antialias_physorg
5 / 5 (6) Jul 06, 2012
AA you have the patience of a saint...

I have a slow compiler at work :-/

ewj
1 / 5 (6) Jul 06, 2012
The first colliders were started at the end of 50's and when the cold war ended with fall of Soviet Union, the projects of both USA, both Soviet Unions colliders were canceled immediately (project SSC in 1991). The atom nuclei have nothing to do with results of collider research. Everything what I'm saying here is an absolute truth.


i thought the first was in 1932 and some 200 cyclotrons now exist? all doing the same research to exceed the speed of light at some stage or other. Now LHC is destined to be more powerful! The problem is not the speed of light it is the shortage of a good hypothesis so we can searh in other areas of nature
Bewia
Jul 06, 2012
This comment has been removed by a moderator.
ant_oacute_nio354
1 / 5 (9) Jul 06, 2012
Higgs doesn't exist. The mass is the electric dipole moment.
This particle is a neutral fermion.
Antonio Saraiva
ajps2@hotmail.com
Deathclock
1 / 5 (4) Jul 06, 2012
AA you have the patience of a saint...

I have a slow compiler at work :-/


Hahaha... my compiler is fine but erasing the flash memory on the DSP to reprogram it takes forever, most of my posts on here are while I'm waiting for that to occur.
ewj
1 / 5 (4) Jul 06, 2012
cyclotrons aren't colliders

Can you not accelerate protons in a cyclotron? I thought thats what they do? Cyclotron - colider - synchotron. More or less the same tool which provides man the opportunity to try and exceed the speed of light. (endlessly ).
Deathclock
1.7 / 5 (6) Jul 06, 2012
I don't know how you think a cyclotron is a collider when there are no collisions... it's an accelerator.

It's amazing that someone can misunderstand the point of something when the entire point of that thing is not only in the name, it IS the name.
Benni
2.4 / 5 (5) Jul 06, 2012
If you consider the Horizon problem & Newtons simple velocity equation. If the time is zero ) between 2 transit points ) then the speed of information transfer is infinite ( instant). Just we have ignored Newton notions since 1916 thanks to Einstein referring the absolute as nothing more than a hypothetical interest.


If Newton had all these "notions", it's a good thing Einstein ignored those "notions" or we'd still be living in a scientific dark age as subjects of religious zealots who thought the Sun revolved around the Earth, public dissenters were remitted to a local jailhouse.
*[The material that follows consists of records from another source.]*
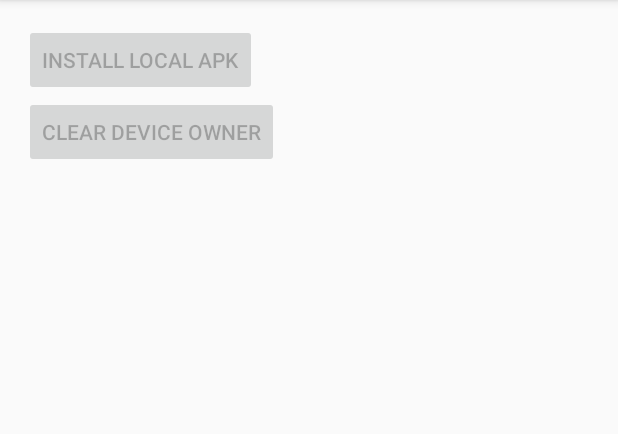
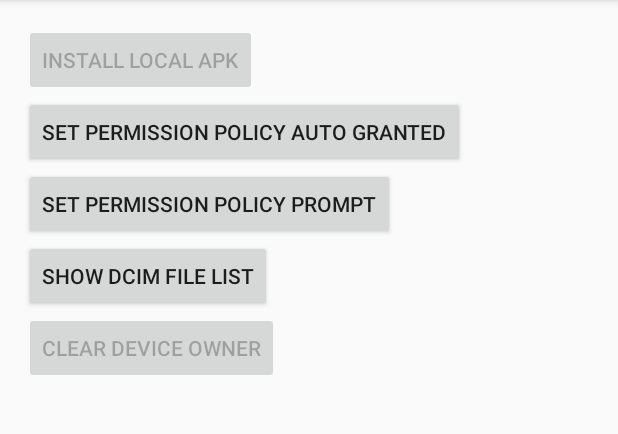
Before and after one commit to LyricalMaestro/DeviceOwnerSample, an Android app: the screen it shows after launch (MainActivity), on a phone screen of 412 x 824 dp, the part 84-518 px from its top. Run offline under Robolectric (Android 15) with nearby library versions, the phone set to English and light mode, and no system bars.

Commit message:
M Permissionの設定に関する実装が完了。

```diff
--- a/app/src/main/AndroidManifest.xml
+++ b/app/src/main/AndroidManifest.xml
@@ -2,6 +2,7 @@
 <manifest xmlns:android="http://schemas.android.com/apk/res/android"
     package="com.lyricaloriginal.deviceownersample">
 
+    <uses-permission android:name="android.permission.READ_EXTERNAL_STORAGE" />
     <application
         android:allowBackup="true"
         android:icon="@mipmap/ic_launcher"
@@ -19,6 +20,9 @@
         <receiver
             android:name=".MyDeviceAdminReceiver"
             android:permission="android.permission.BIND_DEVICE_ADMIN">
+            <meta-data
+                android:name="android.app.device_admin"
+                android:resource="@xml/admin" />
             <intent-filter>
                 <action android:name="android.app.action.DEVICE_ADMIN_ENABLED" />
             </intent-filter>
--- a/app/src/main/res/layout/activity_main.xml
+++ b/app/src/main/res/layout/activity_main.xml
@@ -1,8 +1,9 @@
 <?xml version="1.0" encoding="utf-8"?>
-<RelativeLayout xmlns:android="http://schemas.android.com/apk/res/android"
+<LinearLayout xmlns:android="http://schemas.android.com/apk/res/android"
     xmlns:tools="http://schemas.android.com/tools"
     android:layout_width="match_parent"
     android:layout_height="match_parent"
+    android:orientation="vertical"
     android:paddingBottom="@dimen/activity_vertical_margin"
     android:paddingLeft="@dimen/activity_horizontal_margin"
     android:paddingRight="@dimen/activity_horizontal_margin"
@@ -16,9 +17,26 @@
         android:text="install local apk" />
 
     <Button
+        android:id="@+id/policy_auto_granted_btn"
+        android:layout_width="wrap_content"
+        android:layout_height="wrap_content"
+        android:text="set permission policy auto granted" />
+
+    <Button
+        android:id="@+id/policy_prompt_btn"
+        android:layout_width="wrap_content"
+        android:layout_height="wrap_content"
+        android:text="set permission policy prompt" />
+
+    <Button
+        android:id="@+id/show_dcim_file_list_btn"
+        android:layout_width="wrap_content"
+        android:layout_height="wrap_content"
+        android:text="show DCIM file list" />
+
+    <Button
         android:id="@+id/clear_device_owner_btn"
         android:layout_width="wrap_content"
         android:layout_height="wrap_content"
-        android:layout_below="@id/install_app_btn"
         android:text="clear device owner" />
-</RelativeLayout>
+</LinearLayout>
--- /dev/null
+++ b/app/src/main/res/xml/admin.xml
@@ -0,0 +1,6 @@
+<?xml version="1.0" encoding="utf-8"?>
+<device-admin xmlns:android="http://schemas.android.com/apk/res/android">
+    <uses-policies>
+        <force-lock />
+    </uses-policies>
+</device-admin>
```
Also changed, not shown: app/src/main/java/com/lyricaloriginal/deviceownersample/MainActivity.java (+83 -0 lines), app/src/main/java/com/lyricaloriginal/deviceownersample/MyDeviceAdminReceiver.java (+0 -8 lines).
Locating a single cogent thought inside any of your posts is more challenging than the two hour final exam I took in one of my calculus courses to derive the area of a circle.
HenisDov
1 / 5 (4) Jul 07, 2012
Eppur Si Muove, Higgs Particle YOK
Regardless Of Whatever Whoever

Regardless Of Whatever Is Said By Whoever Says It -
Higgs Particle YOK.

S Hawking is simply wrong in accepting it. Obviously wrong.
Everyone who accepts the story of the Higgs particle is simply wrong.
Plain commonsense.
Singularity and the Big Bang MUST have happened with the smallest base universe particles, the gravitons, that MUST be both energy and mass, even if they are inert mass just one smallest fraction of a second at singularity. All mass formats evolve from gravitons that convert into energy i.e. extricate from their gravitons clusters into mass formats in motion, energy. And they all end up again as mass in a repeat singularity.
Universe expansion and re-contraction proceed simultaneously..

Dov Henis (comments from 22nd century)
http://universe-life.com/
http://universe-life.com/2012/02/03/universe-energy-mass-life-compilation/